§ **Assigned task**
Within the entries underneath, how many lines include the string "index"? State only the number.

§ **Web page revision data**
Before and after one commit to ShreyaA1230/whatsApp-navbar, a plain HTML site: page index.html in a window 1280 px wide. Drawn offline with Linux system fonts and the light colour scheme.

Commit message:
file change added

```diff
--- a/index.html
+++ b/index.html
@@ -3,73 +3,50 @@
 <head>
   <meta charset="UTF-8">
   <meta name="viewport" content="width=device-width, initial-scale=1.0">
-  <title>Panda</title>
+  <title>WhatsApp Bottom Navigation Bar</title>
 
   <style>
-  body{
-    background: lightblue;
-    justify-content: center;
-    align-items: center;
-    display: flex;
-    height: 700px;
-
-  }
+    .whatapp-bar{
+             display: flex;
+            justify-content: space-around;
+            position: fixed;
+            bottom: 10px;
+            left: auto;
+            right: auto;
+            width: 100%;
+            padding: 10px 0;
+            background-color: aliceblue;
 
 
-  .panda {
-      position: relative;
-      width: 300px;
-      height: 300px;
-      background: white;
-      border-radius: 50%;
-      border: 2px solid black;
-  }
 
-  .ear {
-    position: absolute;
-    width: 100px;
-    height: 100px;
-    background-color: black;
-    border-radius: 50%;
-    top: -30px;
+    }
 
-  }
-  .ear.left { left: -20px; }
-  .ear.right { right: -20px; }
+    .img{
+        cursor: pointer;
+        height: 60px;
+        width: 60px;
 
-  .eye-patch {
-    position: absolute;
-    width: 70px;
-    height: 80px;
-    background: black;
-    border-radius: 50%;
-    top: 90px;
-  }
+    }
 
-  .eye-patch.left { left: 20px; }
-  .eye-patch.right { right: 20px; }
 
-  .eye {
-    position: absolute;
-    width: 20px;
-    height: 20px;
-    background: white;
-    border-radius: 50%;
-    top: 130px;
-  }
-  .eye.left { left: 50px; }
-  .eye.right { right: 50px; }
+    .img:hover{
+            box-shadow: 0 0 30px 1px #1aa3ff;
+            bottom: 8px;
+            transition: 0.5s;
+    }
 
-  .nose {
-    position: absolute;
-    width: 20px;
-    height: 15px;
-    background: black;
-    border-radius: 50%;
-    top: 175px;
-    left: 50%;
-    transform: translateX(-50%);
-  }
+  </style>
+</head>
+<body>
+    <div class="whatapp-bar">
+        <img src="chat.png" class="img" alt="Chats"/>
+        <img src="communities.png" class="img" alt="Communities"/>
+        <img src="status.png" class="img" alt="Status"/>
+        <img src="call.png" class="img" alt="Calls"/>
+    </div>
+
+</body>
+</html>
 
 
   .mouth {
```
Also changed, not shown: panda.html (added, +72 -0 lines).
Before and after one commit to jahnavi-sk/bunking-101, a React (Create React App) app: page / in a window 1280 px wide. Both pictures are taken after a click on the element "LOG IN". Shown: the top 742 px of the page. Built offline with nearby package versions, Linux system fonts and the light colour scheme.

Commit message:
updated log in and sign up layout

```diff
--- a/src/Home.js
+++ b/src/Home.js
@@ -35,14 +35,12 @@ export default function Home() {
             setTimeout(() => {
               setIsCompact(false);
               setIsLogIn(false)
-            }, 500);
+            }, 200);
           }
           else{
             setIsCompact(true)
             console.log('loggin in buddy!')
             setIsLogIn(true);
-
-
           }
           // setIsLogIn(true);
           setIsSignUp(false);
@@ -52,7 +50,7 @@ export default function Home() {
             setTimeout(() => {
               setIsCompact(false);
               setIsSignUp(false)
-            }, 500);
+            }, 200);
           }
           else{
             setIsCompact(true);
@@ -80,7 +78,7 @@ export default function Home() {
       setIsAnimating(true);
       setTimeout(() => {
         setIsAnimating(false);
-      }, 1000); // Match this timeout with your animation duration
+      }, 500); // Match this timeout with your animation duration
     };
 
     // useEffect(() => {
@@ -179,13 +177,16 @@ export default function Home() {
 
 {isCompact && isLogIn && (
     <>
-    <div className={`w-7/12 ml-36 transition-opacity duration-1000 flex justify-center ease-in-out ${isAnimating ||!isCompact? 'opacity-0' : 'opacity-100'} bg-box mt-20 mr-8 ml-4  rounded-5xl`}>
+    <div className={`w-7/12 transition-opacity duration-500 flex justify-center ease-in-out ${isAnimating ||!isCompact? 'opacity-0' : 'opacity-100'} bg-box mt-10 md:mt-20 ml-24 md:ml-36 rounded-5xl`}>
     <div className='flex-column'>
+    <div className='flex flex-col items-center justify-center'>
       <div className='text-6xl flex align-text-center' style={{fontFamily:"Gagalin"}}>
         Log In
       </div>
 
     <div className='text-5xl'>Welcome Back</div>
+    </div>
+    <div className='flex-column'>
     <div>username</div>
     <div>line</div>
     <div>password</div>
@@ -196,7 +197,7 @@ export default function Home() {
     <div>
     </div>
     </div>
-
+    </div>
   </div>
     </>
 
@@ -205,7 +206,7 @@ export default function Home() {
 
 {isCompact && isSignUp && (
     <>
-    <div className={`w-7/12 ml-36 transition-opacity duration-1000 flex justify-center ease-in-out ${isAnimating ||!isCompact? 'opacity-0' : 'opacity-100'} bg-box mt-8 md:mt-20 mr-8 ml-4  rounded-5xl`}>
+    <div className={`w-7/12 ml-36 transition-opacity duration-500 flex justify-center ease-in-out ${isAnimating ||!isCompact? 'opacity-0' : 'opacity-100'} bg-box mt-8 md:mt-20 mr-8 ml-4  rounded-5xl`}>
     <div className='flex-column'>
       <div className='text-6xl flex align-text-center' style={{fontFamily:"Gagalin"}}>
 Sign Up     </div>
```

§ **Response to the task**
3